Under this theory, various problems immediately suggest themselves. What about police protection? What about road maintenance? What about taxes?

The authorities cited by plaintiff deal solely with disputes between two municipalities as to which has jurisdiction to annex (or incorporate). Under those circumstances, the one first filing (assuming the statute is fully comply with), has exclusive right to follow through. Town of Clive v. Colby, 255 Iowa 483, 492-497, 123 N.W.2d 331, 332-334 (1963); Incorporation of Village of Capital Heights v. City of Rockford, 41 Ill. 2d 256, 242 N.E.2d 247, 248 (1968). The correct rule is that the county zoning ordinance should apply until the annexation is complete. See Village of Mount Prospect *630 v. County of Cook, 113 Ill.App.2d 336, 343, 252 N.E.2d 106, 110-111 (1969).

V. We make no finding as to the status of county zoning provisions when annexation becomes complete. That matter is not before us. But see Ben Lomond, Inc. v. City of Idaho Falls, 92 Idaho 595, 598-599, 448 P.2d 209, 212-214 (1968); Taylor v. Bowen, 272 N.C. 726, 728, 158 S.E.2d 837, 839 (1968); City of South San Francisco v. Berry, 120 Cal. App. 2d 252, 254, 260 P.2d 1045, 1046 (1953); 101 C.J.S. Zoning § 134, page 892 (1958); see generally 2 McQuillin on Municipal Corporations, § 7.46 at 525 (Rev.Ed.1966).
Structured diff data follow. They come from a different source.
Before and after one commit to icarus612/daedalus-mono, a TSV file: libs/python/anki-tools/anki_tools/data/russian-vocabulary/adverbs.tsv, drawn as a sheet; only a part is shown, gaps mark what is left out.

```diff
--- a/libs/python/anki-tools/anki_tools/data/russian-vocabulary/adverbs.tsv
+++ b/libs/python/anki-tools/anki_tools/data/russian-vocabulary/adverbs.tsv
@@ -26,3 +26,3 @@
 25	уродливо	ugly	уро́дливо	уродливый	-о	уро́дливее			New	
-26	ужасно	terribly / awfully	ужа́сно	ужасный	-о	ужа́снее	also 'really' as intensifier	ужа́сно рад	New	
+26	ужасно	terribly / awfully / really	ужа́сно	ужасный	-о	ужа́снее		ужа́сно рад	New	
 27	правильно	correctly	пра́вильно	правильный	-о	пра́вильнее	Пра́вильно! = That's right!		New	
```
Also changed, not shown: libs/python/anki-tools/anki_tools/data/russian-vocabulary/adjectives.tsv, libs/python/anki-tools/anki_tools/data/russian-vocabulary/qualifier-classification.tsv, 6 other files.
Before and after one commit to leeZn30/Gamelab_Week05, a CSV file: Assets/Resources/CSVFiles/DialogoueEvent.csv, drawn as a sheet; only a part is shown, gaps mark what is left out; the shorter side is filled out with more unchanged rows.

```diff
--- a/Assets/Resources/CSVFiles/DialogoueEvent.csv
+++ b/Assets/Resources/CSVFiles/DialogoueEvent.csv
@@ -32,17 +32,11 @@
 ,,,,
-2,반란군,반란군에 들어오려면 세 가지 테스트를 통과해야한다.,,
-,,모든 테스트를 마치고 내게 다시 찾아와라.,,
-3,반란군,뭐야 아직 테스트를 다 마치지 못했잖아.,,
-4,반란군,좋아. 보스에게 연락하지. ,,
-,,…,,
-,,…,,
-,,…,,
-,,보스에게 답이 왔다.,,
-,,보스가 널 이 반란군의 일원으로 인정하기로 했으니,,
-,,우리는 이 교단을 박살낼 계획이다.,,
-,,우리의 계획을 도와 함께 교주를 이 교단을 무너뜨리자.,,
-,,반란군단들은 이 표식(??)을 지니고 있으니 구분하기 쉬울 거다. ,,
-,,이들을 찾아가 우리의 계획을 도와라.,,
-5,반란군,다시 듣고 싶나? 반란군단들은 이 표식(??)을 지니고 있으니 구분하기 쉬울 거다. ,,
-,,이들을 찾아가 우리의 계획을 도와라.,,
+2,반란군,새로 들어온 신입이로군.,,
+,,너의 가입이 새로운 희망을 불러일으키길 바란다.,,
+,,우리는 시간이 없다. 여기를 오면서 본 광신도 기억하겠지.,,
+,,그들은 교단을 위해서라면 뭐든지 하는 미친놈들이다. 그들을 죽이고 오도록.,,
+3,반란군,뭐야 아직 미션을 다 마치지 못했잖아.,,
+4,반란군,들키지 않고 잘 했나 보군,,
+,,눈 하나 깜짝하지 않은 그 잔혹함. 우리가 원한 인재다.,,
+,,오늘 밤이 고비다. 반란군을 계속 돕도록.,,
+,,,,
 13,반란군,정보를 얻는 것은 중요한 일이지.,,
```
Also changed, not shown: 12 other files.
VI. We find no error. We have not considered plaintiff's claim the chairman of the defendant Board should not have voted. No authority is cited to support this statement, and we deem it waived.

The judgment is affirmed.

AFFIRMED.